Life Review first became an effort for me during my work at Springdale Presbyterian Church as the Parish Nurse Minister. I had been concerned and unable to find a satisfactory way to connect with one particular member of the congregation who was in his middle eighties and only able to focus on what he could no longer do. He spent his days sitting in his living room alone. He had become so bitter about the losses of late life that he had in effect driven away those who loved him.

The Pastor and I had many discussions about this particular man and as a result he suggested that I facilitate a Life Review Group. Our hope was that through such an effort we might prevent others from suffering such anguish as they neared the end of their lives.

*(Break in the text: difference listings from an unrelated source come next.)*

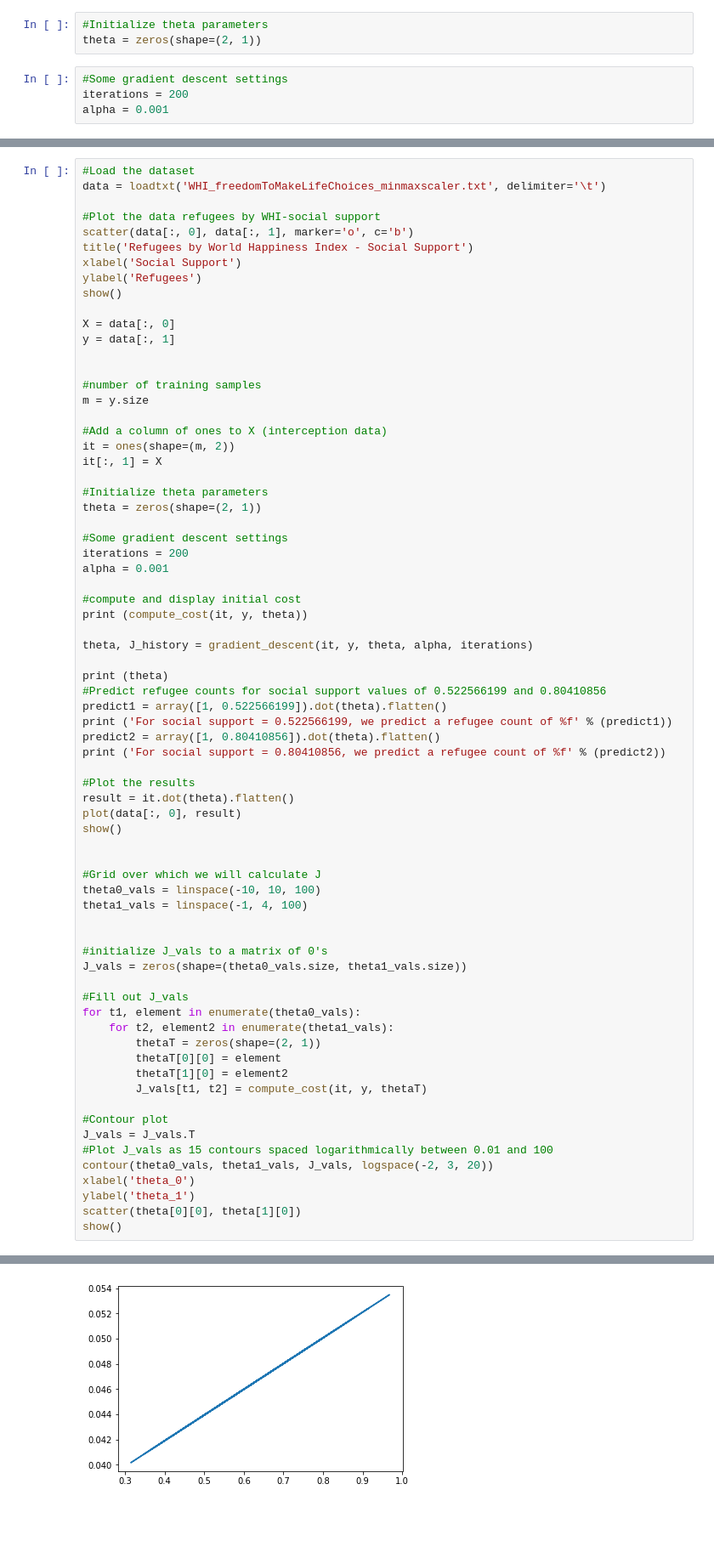
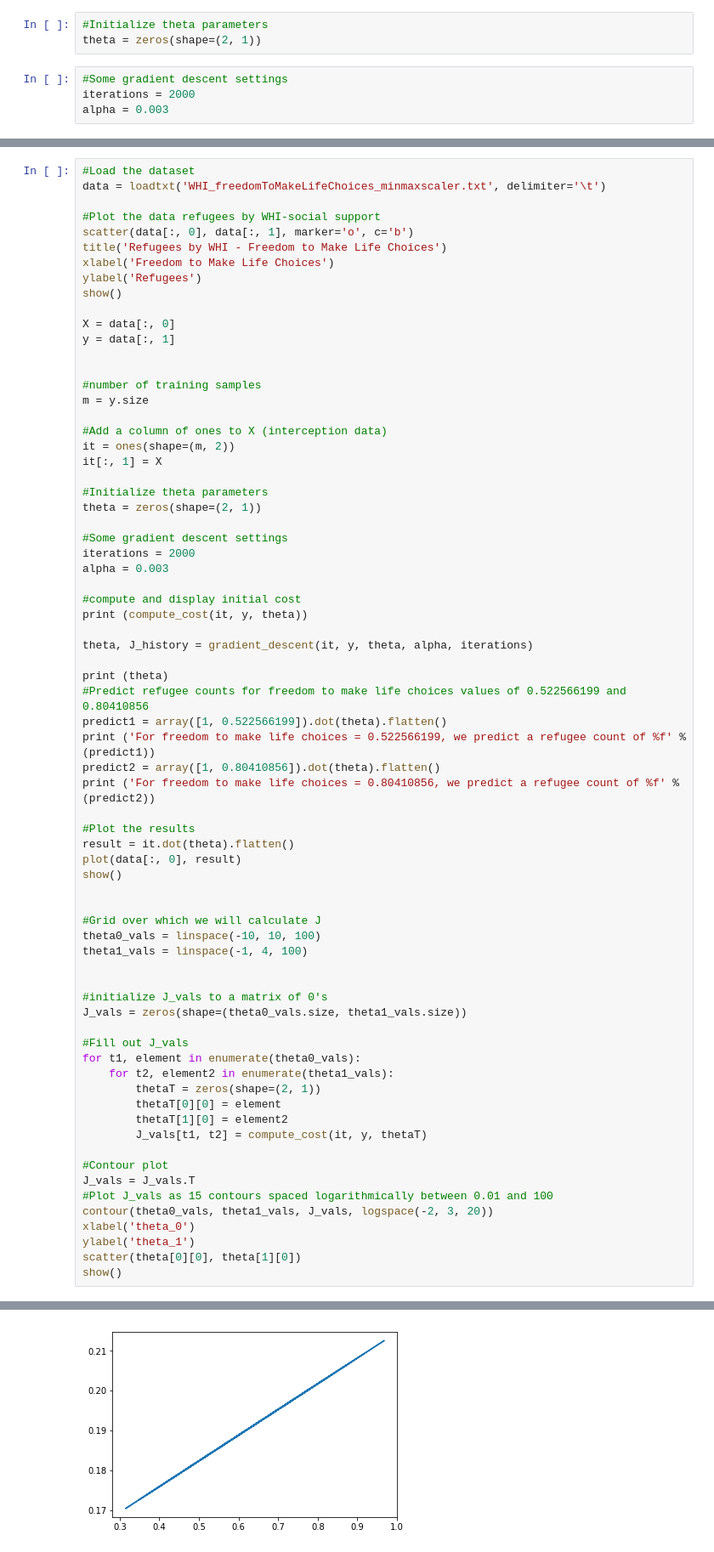
Before and after one commit to esthermead/WHI, a Jupyter notebook: WHI_socialSupport_and_freedomToMakeLifeChoices.ipynb, the cells around one changed output, grey strips where cells are left out. Shown: that part at 85% size. Cells and saved outputs as stored; diff of their text form; blank space fills up the shorter version.

```diff
--- a/WHI_socialSupport_and_freedomToMakeLifeChoices.ipynb
+++ b/WHI_socialSupport_and_freedomToMakeLifeChoices.ipynb
@@ -29,8 +29,8 @@ it[:, 1] = X
 theta = zeros(shape=(2, 1))
 # %%
 #Some gradient descent settings
-iterations = 200
-alpha = 0.001
+iterations = 2000
+alpha = 0.003
 # %%
 #Evaluate the linear regression
 def compute_cost(X, y, theta):
@@ -77,8 +77,8 @@ data = loadtxt('WHI_freedomToMakeLifeChoices_minmaxscaler.txt', delimiter='\t')
 
 #Plot the data refugees by WHI-social support
 scatter(data[:, 0], data[:, 1], marker='o', c='b')
-title('Refugees by World Happiness Index - Social Support')
-xlabel('Social Support')
+title('Refugees by WHI - Freedom to Make Life Choices')
+xlabel('Freedom to Make Life Choices')
 ylabel('Refugees')
 show()
 
@@ -97,8 +97,8 @@ it[:, 1] = X
 theta = zeros(shape=(2, 1))
 
 #Some gradient descent settings
-iterations = 200
-alpha = 0.001
+iterations = 2000
+alpha = 0.003
 
 #compute and display initial cost
 print (compute_cost(it, y, theta))
@@ -106,11 +106,11 @@ print (compute_cost(it, y, theta))
 theta, J_history = gradient_descent(it, y, theta, alpha, iterations)
 
 print (theta)
-#Predict refugee counts for social support values of 0.522566199 and 0.80410856
+#Predict refugee counts for freedom to make life choices values of 0.522566199 and 0.80410856
 predict1 = array([1, 0.522566199]).dot(theta).flatten()
-print ('For social support = 0.522566199, we predict a refugee count of %f' % (predict1))
+print ('For freedom to make life choices = 0.522566199, we predict a refugee count of %f' % (predict1))
 predict2 = array([1, 0.80410856]).dot(theta).flatten()
-print ('For social support = 0.80410856, we predict a refugee count of %f' % (predict2))
+print ('For freedom to make life choices = 0.80410856, we predict a refugee count of %f' % (predict2))
 
 #Plot the results
 result = it.dot(theta).flatten()
@@ -152 +152 @@ For social support = 0.80410856, we predict a refugee count of 0.050157
-[figure, old version]
+[figure, new version]
```
Also changed, not shown: parts of 3 cells of this notebook, 1 other file.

Life Review offers an opportunity to look back over a person's life and understand that he/she did all right. Each of us has scars, but scars make us who we are. In looking back we can see that what at the time may have seemed a great trial or disaster, actually served to build character or strength in us. It is only in looking back that we are able to recognize what has happened. At the time we experience a problem we are involved in trying to keep up and not sink with the problem. It is only after it is all over and we can look back that we can see how we have changed as a result. It is like breaking a bone; after it is healed if you look at the x-ray you will see that the bone is thicker at the point of the prior break. It has actually become stronger because of the break. This is not saying that the break was not painful or if given a choice we would not have broken the bone but we are often stronger because of what we have suffered or experienced.

It is through looking back that we can come to an understanding and acceptance of ourselves. Sometimes we may not like the decisions that we made in earlier life but late life is the time to accept ourselves for who we are. It is at this time that older adults can stop beating up on themselves and recognize that they made the best decisions they could with the situation that was at hand.

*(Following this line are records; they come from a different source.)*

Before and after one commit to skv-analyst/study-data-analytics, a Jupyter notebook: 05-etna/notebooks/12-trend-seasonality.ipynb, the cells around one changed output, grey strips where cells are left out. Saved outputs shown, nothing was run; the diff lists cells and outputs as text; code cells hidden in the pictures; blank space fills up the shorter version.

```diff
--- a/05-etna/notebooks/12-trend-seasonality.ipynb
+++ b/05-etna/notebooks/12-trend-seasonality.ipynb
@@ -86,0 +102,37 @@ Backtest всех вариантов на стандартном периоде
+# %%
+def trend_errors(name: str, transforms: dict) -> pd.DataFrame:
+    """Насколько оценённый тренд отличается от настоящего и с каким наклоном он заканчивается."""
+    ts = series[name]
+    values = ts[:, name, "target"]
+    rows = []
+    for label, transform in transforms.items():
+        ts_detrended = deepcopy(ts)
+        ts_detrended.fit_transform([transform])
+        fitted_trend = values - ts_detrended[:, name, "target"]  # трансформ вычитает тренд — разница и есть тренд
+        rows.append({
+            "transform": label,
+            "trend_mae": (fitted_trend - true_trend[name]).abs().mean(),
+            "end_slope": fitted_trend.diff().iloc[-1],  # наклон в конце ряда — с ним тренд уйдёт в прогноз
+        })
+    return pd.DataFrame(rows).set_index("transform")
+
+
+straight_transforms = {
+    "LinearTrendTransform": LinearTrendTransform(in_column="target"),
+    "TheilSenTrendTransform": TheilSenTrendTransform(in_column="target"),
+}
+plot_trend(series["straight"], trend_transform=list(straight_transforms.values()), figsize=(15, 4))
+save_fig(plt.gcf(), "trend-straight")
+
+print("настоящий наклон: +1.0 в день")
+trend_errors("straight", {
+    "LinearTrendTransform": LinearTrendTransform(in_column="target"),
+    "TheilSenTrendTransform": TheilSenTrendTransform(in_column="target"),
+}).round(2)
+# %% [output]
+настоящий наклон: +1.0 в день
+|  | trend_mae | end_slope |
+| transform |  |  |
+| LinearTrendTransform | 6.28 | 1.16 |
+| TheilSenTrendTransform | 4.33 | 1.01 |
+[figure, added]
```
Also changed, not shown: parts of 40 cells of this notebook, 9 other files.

Older adults have lived through difficult times; the Great Depression, World War II, floods and droughts, sickness, and for many the loss of job and income for their family. Somehow they managed to survive those times. They may have had to do without comforts and at times the essentials of life, but still, they did survive. This is the time for them to recognize what qualities or gifts got them through those difficult times and to realize that they still have those qualities.

This is the time to name our God given gifts. Sometimes this is hard for older adults to do. They do not see qualities such as hard work, administration, wisdom, or planning as the gifts that St. Paul is talking about in 1Corinthians 12. Whatever those gifts were that served them so well in their younger life, those gifts are still a part of them. God did not take those gifts away because they grew older. Now is the time to realize that they can utilize those same gifts in late life as well as they did in earlier life.

Life Review offers the potential for dealing with issues of forgiveness whether individuals need to forgive themselves or others. This is a time when individuals can say, "I wish I had," and even though one cannot change what happened all those years ago it helps us to accept ourselves to name what we did. Often it is a surprise to realize that it may still be possible to tell the other person(s) what you wish you had done differently. This offers the opportunity to teach forgiveness rituals. Forgiveness is one of the most important topics covered during Life Review. Richard Morgan (1990) describes several exercises to assist individuals in dealing with the issues of forgiveness. One woman sent me a letter after the Life Review sessions were completed describing how she had finally found peace after writing a letter to her father and tearing it up and burning it in the fireplace. Another individual described an incident when he was parenting a teen-age daughter and the daughter had stayed out all night. All of us who are parents can understand the anguish he must have felt at the time. He regretted that when she came home he did not embrace her and tell her how glad he was that she was safe. The discussion went to the story of the Prodigal Son and the similarities. It also came up in discussion that it was not too late for him to tell her today what he regretted.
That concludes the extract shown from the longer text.